Records drawn from a dataset:
-=-=-
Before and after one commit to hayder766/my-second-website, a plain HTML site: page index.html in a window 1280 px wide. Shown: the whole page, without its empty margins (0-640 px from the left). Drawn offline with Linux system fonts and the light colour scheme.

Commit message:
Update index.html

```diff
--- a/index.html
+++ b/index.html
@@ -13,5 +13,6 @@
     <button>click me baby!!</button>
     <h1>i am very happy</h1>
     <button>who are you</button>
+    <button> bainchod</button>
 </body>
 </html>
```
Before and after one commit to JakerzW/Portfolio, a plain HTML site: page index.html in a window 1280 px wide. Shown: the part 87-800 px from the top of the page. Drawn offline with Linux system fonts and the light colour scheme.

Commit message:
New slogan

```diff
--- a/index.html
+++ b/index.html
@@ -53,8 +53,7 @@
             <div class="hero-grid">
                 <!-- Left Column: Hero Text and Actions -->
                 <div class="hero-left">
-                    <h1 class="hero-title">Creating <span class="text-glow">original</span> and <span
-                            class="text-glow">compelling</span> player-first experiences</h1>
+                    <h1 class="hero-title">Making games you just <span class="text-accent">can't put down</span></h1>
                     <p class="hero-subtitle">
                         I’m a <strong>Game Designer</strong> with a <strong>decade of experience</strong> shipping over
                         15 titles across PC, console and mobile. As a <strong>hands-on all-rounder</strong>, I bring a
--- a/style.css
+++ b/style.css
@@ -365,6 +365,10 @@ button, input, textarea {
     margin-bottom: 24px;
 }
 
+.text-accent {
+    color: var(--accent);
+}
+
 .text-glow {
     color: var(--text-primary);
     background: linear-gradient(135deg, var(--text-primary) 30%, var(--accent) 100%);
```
-=-=-
**What the task requires**
When the entries above are retyped, each line must stay exactly as it is.

**Answer to the exercise**
Before and after one commit to hayder766/my-second-website, a plain HTML site: page index.html in a window 1280 px wide. Shown: the whole page, without its empty margins (0-640 px from the left). Drawn offline with Linux system fonts and the light colour scheme.

Commit message:
Update index.html

```diff
--- a/index.html
+++ b/index.html
@@ -13,5 +13,6 @@
     <button>click me baby!!</button>
     <h1>i am very happy</h1>
     <button>who are you</button>
+    <button> bainchod</button>
 </body>
 </html>
```
Before and after one commit to JakerzW/Portfolio, a plain HTML site: page index.html in a window 1280 px wide. Shown: the part 87-800 px from the top of the page. Drawn offline with Linux system fonts and the light colour scheme.

Commit message:
New slogan

```diff
--- a/index.html
+++ b/index.html
@@ -53,8 +53,7 @@
             <div class="hero-grid">
                 <!-- Left Column: Hero Text and Actions -->
                 <div class="hero-left">
-                    <h1 class="hero-title">Creating <span class="text-glow">original</span> and <span
-                            class="text-glow">compelling</span> player-first experiences</h1>
+                    <h1 class="hero-title">Making games you just <span class="text-accent">can't put down</span></h1>
                     <p class="hero-subtitle">
                         I’m a <strong>Game Designer</strong> with a <strong>decade of experience</strong> shipping over
                         15 titles across PC, console and mobile. As a <strong>hands-on all-rounder</strong>, I bring a
--- a/style.css
+++ b/style.css
@@ -365,6 +365,10 @@ button, input, textarea {
     margin-bottom: 24px;
 }
 
+.text-accent {
+    color: var(--accent);
+}
+
 .text-glow {
     color: var(--text-primary);
     background: linear-gradient(135deg, var(--text-primary) 30%, var(--accent) 100%);
```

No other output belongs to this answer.